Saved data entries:
<<<<

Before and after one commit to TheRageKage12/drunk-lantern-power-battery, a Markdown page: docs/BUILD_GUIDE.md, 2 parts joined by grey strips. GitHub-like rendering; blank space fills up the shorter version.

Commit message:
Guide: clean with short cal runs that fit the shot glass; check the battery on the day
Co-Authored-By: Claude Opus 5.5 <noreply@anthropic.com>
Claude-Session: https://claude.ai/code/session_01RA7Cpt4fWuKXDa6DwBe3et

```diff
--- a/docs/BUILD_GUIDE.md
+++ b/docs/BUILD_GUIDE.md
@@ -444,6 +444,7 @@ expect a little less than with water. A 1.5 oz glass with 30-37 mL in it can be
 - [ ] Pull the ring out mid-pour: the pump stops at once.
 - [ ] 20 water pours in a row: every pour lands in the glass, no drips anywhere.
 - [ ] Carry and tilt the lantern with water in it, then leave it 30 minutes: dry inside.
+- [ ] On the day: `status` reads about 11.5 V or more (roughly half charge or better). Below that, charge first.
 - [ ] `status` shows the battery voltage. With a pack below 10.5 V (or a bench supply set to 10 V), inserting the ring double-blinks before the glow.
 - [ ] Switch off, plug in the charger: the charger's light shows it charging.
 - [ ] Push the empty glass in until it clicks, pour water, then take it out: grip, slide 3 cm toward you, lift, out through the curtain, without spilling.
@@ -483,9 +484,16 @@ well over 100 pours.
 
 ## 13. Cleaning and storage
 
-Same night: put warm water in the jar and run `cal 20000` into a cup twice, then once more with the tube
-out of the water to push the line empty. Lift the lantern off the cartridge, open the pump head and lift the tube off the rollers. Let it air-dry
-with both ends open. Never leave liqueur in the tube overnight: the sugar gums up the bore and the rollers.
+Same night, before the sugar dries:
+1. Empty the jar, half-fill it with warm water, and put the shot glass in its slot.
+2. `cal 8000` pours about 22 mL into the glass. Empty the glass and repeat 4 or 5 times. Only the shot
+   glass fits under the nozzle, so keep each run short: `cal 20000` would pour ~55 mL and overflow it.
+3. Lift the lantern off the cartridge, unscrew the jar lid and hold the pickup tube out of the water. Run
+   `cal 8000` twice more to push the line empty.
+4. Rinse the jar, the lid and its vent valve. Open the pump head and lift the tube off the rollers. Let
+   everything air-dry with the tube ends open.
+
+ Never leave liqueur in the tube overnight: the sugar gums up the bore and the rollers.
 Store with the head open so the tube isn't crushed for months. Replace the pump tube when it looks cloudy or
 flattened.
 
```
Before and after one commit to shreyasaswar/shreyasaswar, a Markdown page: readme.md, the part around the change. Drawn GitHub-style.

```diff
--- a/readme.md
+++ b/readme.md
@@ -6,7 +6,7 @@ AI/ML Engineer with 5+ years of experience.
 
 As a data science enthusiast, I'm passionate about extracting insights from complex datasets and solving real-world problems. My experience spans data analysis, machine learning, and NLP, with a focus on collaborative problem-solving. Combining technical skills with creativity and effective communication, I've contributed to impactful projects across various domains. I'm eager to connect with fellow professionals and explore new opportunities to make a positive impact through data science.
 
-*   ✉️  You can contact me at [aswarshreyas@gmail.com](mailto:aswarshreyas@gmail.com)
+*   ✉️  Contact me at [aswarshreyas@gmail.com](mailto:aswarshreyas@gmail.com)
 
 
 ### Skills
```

>>>>

◆ Task item ◆
Among the lines of the entries, count those containing the string "overnight" and give only the number.

◆ The answer ◆
2